• Task
Once you have read the entries below, give them all again without any difference.

"""

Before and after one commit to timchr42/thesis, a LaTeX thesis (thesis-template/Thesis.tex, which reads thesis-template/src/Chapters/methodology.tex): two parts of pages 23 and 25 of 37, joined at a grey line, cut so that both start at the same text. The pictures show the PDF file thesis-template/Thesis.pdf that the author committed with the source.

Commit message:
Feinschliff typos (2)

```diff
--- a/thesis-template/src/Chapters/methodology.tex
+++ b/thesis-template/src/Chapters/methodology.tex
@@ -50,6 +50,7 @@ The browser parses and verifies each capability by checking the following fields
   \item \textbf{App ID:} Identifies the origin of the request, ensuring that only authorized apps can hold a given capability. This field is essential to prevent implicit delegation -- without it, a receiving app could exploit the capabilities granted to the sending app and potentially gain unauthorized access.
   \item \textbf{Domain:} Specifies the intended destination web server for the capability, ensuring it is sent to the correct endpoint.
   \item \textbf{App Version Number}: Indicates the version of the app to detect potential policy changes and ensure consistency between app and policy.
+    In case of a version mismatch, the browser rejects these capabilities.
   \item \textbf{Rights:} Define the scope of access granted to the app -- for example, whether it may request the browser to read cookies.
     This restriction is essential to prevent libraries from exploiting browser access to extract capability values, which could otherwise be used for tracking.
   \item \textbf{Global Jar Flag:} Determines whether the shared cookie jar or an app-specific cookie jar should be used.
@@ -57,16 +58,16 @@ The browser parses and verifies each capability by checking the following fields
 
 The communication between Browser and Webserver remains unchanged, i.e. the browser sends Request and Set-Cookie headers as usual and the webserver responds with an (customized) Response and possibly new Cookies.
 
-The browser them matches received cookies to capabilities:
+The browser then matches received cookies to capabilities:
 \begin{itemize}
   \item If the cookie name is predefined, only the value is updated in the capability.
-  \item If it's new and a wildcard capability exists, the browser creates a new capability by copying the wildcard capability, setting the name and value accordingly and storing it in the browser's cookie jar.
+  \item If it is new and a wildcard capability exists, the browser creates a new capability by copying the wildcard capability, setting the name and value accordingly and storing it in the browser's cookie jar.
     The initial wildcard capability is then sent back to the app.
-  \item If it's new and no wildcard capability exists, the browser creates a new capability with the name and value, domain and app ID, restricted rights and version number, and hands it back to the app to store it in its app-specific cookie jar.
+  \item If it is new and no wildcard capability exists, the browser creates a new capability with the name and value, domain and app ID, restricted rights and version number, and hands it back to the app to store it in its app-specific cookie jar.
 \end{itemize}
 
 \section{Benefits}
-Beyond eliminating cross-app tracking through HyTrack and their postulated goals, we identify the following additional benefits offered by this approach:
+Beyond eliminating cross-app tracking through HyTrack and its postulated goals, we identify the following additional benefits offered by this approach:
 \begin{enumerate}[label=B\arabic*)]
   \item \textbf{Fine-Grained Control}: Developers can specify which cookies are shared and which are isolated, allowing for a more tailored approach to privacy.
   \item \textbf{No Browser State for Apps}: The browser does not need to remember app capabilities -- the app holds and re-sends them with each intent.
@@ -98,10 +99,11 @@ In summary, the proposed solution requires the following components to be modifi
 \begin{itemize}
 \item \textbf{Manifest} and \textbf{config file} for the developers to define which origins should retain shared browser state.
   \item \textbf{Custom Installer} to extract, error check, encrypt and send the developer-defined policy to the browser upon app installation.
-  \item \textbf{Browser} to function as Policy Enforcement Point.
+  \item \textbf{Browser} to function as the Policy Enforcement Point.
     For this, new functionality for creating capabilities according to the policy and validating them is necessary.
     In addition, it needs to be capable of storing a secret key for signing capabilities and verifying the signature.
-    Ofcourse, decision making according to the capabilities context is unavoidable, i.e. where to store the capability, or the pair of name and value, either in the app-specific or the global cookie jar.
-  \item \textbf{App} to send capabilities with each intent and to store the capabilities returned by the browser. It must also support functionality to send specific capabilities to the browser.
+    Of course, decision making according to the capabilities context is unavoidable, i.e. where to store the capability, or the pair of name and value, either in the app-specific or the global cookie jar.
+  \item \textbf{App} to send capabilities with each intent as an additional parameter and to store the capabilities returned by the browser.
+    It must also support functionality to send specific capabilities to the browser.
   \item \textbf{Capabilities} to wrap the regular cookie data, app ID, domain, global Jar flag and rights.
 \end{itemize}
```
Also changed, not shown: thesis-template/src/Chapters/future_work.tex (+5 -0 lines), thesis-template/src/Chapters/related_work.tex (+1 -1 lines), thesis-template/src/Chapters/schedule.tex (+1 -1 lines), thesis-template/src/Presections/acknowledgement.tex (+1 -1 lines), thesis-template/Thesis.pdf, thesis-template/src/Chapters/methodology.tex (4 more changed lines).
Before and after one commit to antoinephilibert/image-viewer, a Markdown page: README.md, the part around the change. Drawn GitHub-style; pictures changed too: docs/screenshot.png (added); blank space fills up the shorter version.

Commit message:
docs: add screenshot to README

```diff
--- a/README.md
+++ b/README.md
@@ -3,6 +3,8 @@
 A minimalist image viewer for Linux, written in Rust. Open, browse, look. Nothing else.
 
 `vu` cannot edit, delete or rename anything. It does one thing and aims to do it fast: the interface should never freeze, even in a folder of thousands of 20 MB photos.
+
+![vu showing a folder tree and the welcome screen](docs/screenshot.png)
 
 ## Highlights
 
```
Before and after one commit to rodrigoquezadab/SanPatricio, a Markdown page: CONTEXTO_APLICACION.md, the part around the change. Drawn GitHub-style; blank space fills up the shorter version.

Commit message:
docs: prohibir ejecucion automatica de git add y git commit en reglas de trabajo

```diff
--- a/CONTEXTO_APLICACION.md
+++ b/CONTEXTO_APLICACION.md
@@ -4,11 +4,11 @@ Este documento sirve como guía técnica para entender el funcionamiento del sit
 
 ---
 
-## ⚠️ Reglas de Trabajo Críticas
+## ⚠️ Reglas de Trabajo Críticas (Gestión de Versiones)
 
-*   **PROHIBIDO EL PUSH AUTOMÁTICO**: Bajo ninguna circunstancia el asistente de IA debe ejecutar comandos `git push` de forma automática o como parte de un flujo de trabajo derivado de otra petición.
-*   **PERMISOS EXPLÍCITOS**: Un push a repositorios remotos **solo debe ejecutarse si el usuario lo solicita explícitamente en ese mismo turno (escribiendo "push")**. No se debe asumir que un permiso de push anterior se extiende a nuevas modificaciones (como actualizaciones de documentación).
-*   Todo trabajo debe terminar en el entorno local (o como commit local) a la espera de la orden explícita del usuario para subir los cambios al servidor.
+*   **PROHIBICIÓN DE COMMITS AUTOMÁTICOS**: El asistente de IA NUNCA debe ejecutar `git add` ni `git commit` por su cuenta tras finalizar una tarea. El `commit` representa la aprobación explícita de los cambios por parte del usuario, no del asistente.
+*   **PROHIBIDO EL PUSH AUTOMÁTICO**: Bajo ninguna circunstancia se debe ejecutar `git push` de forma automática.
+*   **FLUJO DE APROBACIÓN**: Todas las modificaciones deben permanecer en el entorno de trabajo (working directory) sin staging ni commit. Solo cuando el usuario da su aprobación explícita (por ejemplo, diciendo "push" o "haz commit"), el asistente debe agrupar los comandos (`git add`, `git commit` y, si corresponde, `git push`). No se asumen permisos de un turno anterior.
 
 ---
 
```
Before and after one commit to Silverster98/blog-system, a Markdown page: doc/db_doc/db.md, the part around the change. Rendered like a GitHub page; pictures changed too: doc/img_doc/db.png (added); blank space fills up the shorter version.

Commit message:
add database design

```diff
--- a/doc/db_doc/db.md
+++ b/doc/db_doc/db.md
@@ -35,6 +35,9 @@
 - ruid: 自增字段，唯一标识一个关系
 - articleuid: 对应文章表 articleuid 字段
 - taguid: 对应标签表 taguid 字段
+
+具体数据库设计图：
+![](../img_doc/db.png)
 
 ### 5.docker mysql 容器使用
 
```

"""

• Finished exercise
Before and after one commit to timchr42/thesis, a LaTeX thesis (thesis-template/Thesis.tex, which reads thesis-template/src/Chapters/methodology.tex): two parts of pages 23 and 25 of 37, joined at a grey line, cut so that both start at the same text. The pictures show the PDF file thesis-template/Thesis.pdf that the author committed with the source.

Commit message:
Feinschliff typos (2)

```diff
--- a/thesis-template/src/Chapters/methodology.tex
+++ b/thesis-template/src/Chapters/methodology.tex
@@ -50,6 +50,7 @@ The browser parses and verifies each capability by checking the following fields
   \item \textbf{App ID:} Identifies the origin of the request, ensuring that only authorized apps can hold a given capability. This field is essential to prevent implicit delegation -- without it, a receiving app could exploit the capabilities granted to the sending app and potentially gain unauthorized access.
   \item \textbf{Domain:} Specifies the intended destination web server for the capability, ensuring it is sent to the correct endpoint.
   \item \textbf{App Version Number}: Indicates the version of the app to detect potential policy changes and ensure consistency between app and policy.
+    In case of a version mismatch, the browser rejects these capabilities.
   \item \textbf{Rights:} Define the scope of access granted to the app -- for example, whether it may request the browser to read cookies.
     This restriction is essential to prevent libraries from exploiting browser access to extract capability values, which could otherwise be used for tracking.
   \item \textbf{Global Jar Flag:} Determines whether the shared cookie jar or an app-specific cookie jar should be used.
@@ -57,16 +58,16 @@ The browser parses and verifies each capability by checking the following fields
 
 The communication between Browser and Webserver remains unchanged, i.e. the browser sends Request and Set-Cookie headers as usual and the webserver responds with an (customized) Response and possibly new Cookies.
 
-The browser them matches received cookies to capabilities:
+The browser then matches received cookies to capabilities:
 \begin{itemize}
   \item If the cookie name is predefined, only the value is updated in the capability.
-  \item If it's new and a wildcard capability exists, the browser creates a new capability by copying the wildcard capability, setting the name and value accordingly and storing it in the browser's cookie jar.
+  \item If it is new and a wildcard capability exists, the browser creates a new capability by copying the wildcard capability, setting the name and value accordingly and storing it in the browser's cookie jar.
     The initial wildcard capability is then sent back to the app.
-  \item If it's new and no wildcard capability exists, the browser creates a new capability with the name and value, domain and app ID, restricted rights and version number, and hands it back to the app to store it in its app-specific cookie jar.
+  \item If it is new and no wildcard capability exists, the browser creates a new capability with the name and value, domain and app ID, restricted rights and version number, and hands it back to the app to store it in its app-specific cookie jar.
 \end{itemize}
 
 \section{Benefits}
-Beyond eliminating cross-app tracking through HyTrack and their postulated goals, we identify the following additional benefits offered by this approach:
+Beyond eliminating cross-app tracking through HyTrack and its postulated goals, we identify the following additional benefits offered by this approach:
 \begin{enumerate}[label=B\arabic*)]
   \item \textbf{Fine-Grained Control}: Developers can specify which cookies are shared and which are isolated, allowing for a more tailored approach to privacy.
   \item \textbf{No Browser State for Apps}: The browser does not need to remember app capabilities -- the app holds and re-sends them with each intent.
@@ -98,10 +99,11 @@ In summary, the proposed solution requires the following components to be modifi
 \begin{itemize}
 \item \textbf{Manifest} and \textbf{config file} for the developers to define which origins should retain shared browser state.
   \item \textbf{Custom Installer} to extract, error check, encrypt and send the developer-defined policy to the browser upon app installation.
-  \item \textbf{Browser} to function as Policy Enforcement Point.
+  \item \textbf{Browser} to function as the Policy Enforcement Point.
     For this, new functionality for creating capabilities according to the policy and validating them is necessary.
     In addition, it needs to be capable of storing a secret key for signing capabilities and verifying the signature.
-    Ofcourse, decision making according to the capabilities context is unavoidable, i.e. where to store the capability, or the pair of name and value, either in the app-specific or the global cookie jar.
-  \item \textbf{App} to send capabilities with each intent and to store the capabilities returned by the browser. It must also support functionality to send specific capabilities to the browser.
+    Of course, decision making according to the capabilities context is unavoidable, i.e. where to store the capability, or the pair of name and value, either in the app-specific or the global cookie jar.
+  \item \textbf{App} to send capabilities with each intent as an additional parameter and to store the capabilities returned by the browser.
+    It must also support functionality to send specific capabilities to the browser.
   \item \textbf{Capabilities} to wrap the regular cookie data, app ID, domain, global Jar flag and rights.
 \end{itemize}
```
Also changed, not shown: thesis-template/src/Chapters/future_work.tex (+5 -0 lines), thesis-template/src/Chapters/related_work.tex (+1 -1 lines), thesis-template/src/Chapters/schedule.tex (+1 -1 lines), thesis-template/src/Presections/acknowledgement.tex (+1 -1 lines), thesis-template/Thesis.pdf, thesis-template/src/Chapters/methodology.tex (4 more changed lines).
Before and after one commit to antoinephilibert/image-viewer, a Markdown page: README.md, the part around the change. Drawn GitHub-style; pictures changed too: docs/screenshot.png (added); blank space fills up the shorter version.

Commit message:
docs: add screenshot to README

```diff
--- a/README.md
+++ b/README.md
@@ -3,6 +3,8 @@
 A minimalist image viewer for Linux, written in Rust. Open, browse, look. Nothing else.
 
 `vu` cannot edit, delete or rename anything. It does one thing and aims to do it fast: the interface should never freeze, even in a folder of thousands of 20 MB photos.
+
+![vu showing a folder tree and the welcome screen](docs/screenshot.png)
 
 ## Highlights
 
```
Before and after one commit to rodrigoquezadab/SanPatricio, a Markdown page: CONTEXTO_APLICACION.md, the part around the change. Drawn GitHub-style; blank space fills up the shorter version.

Commit message:
docs: prohibir ejecucion automatica de git add y git commit en reglas de trabajo

```diff
--- a/CONTEXTO_APLICACION.md
+++ b/CONTEXTO_APLICACION.md
@@ -4,11 +4,11 @@ Este documento sirve como guía técnica para entender el funcionamiento del sit
 
 ---
 
-## ⚠️ Reglas de Trabajo Críticas
+## ⚠️ Reglas de Trabajo Críticas (Gestión de Versiones)
 
-*   **PROHIBIDO EL PUSH AUTOMÁTICO**: Bajo ninguna circunstancia el asistente de IA debe ejecutar comandos `git push` de forma automática o como parte de un flujo de trabajo derivado de otra petición.
-*   **PERMISOS EXPLÍCITOS**: Un push a repositorios remotos **solo debe ejecutarse si el usuario lo solicita explícitamente en ese mismo turno (escribiendo "push")**. No se debe asumir que un permiso de push anterior se extiende a nuevas modificaciones (como actualizaciones de documentación).
-*   Todo trabajo debe terminar en el entorno local (o como commit local) a la espera de la orden explícita del usuario para subir los cambios al servidor.
+*   **PROHIBICIÓN DE COMMITS AUTOMÁTICOS**: El asistente de IA NUNCA debe ejecutar `git add` ni `git commit` por su cuenta tras finalizar una tarea. El `commit` representa la aprobación explícita de los cambios por parte del usuario, no del asistente.
+*   **PROHIBIDO EL PUSH AUTOMÁTICO**: Bajo ninguna circunstancia se debe ejecutar `git push` de forma automática.
+*   **FLUJO DE APROBACIÓN**: Todas las modificaciones deben permanecer en el entorno de trabajo (working directory) sin staging ni commit. Solo cuando el usuario da su aprobación explícita (por ejemplo, diciendo "push" o "haz commit"), el asistente debe agrupar los comandos (`git add`, `git commit` y, si corresponde, `git push`). No se asumen permisos de un turno anterior.
 
 ---
 
```
Before and after one commit to Silverster98/blog-system, a Markdown page: doc/db_doc/db.md, the part around the change. Rendered like a GitHub page; pictures changed too: doc/img_doc/db.png (added); blank space fills up the shorter version.

Commit message:
add database design

```diff
--- a/doc/db_doc/db.md
+++ b/doc/db_doc/db.md
@@ -35,6 +35,9 @@
 - ruid: 自增字段，唯一标识一个关系
 - articleuid: 对应文章表 articleuid 字段
 - taguid: 对应标签表 taguid 字段
+
+具体数据库设计图：
+![](../img_doc/db.png)
 
 ### 5.docker mysql 容器使用
 
```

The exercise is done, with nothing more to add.